● **PROBLEM**
Find and return every line of the data that contains the word "Computer".

● **DATASET RECORDS**
━━━━━━━━━━━━━━━━━━━━

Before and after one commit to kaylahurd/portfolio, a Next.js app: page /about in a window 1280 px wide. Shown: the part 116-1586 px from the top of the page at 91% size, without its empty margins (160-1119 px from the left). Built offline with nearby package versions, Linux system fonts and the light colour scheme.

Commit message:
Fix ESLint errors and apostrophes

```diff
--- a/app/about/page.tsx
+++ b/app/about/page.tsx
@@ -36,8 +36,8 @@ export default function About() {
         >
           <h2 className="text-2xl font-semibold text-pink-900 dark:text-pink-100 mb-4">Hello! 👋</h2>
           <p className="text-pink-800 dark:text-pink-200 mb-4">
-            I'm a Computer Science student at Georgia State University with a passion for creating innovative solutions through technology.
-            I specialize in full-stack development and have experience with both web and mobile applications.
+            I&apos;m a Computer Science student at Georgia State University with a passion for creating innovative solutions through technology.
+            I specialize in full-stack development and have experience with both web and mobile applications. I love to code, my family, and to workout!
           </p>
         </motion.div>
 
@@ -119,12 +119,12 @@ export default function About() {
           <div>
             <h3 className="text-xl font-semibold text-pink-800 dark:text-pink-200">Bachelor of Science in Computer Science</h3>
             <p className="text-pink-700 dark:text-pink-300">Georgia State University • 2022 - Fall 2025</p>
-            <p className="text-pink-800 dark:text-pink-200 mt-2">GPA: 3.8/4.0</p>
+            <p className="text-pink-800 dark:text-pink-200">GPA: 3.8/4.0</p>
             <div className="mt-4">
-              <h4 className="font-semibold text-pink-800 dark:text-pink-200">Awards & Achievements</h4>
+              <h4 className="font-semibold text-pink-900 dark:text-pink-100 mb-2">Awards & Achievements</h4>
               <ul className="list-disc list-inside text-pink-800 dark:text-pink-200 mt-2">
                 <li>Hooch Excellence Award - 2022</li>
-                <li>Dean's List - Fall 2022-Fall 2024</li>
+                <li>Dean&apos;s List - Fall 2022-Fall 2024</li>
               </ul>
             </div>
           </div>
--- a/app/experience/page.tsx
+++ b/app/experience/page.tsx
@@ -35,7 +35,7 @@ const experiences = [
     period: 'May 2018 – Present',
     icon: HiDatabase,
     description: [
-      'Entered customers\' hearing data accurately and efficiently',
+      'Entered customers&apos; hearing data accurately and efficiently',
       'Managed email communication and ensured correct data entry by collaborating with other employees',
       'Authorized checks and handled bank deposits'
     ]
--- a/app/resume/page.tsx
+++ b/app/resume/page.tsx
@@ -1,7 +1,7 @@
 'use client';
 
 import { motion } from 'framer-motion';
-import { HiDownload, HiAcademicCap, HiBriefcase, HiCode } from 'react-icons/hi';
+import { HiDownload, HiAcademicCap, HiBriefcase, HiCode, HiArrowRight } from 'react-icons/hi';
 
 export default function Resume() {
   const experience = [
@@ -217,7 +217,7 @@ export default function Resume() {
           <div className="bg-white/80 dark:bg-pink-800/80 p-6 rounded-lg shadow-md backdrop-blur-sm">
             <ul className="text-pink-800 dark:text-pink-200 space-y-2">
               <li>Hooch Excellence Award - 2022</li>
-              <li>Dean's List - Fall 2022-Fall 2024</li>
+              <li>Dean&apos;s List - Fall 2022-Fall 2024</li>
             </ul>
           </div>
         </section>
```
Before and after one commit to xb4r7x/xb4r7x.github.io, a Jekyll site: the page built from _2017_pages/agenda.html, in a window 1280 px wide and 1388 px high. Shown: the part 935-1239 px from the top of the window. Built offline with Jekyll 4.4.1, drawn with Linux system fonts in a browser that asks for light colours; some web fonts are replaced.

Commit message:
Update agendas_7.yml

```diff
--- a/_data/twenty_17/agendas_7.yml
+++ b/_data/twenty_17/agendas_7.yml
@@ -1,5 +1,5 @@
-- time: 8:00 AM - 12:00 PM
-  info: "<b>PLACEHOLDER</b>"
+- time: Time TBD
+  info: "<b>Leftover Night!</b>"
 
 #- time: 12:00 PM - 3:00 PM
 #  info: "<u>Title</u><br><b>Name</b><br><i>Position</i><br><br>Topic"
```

━━━━━━━━━━━━━━━━━━━━

● **EXERCISE RESULT**
-            I'm a Computer Science student at Georgia State University with a passion for creating innovative solutions through technology.
+            I&apos;m a Computer Science student at Georgia State University with a passion for creating innovative solutions through technology.
             <h3 className="text-xl font-semibold text-pink-800 dark:text-pink-200">Bachelor of Science in Computer Science</h3>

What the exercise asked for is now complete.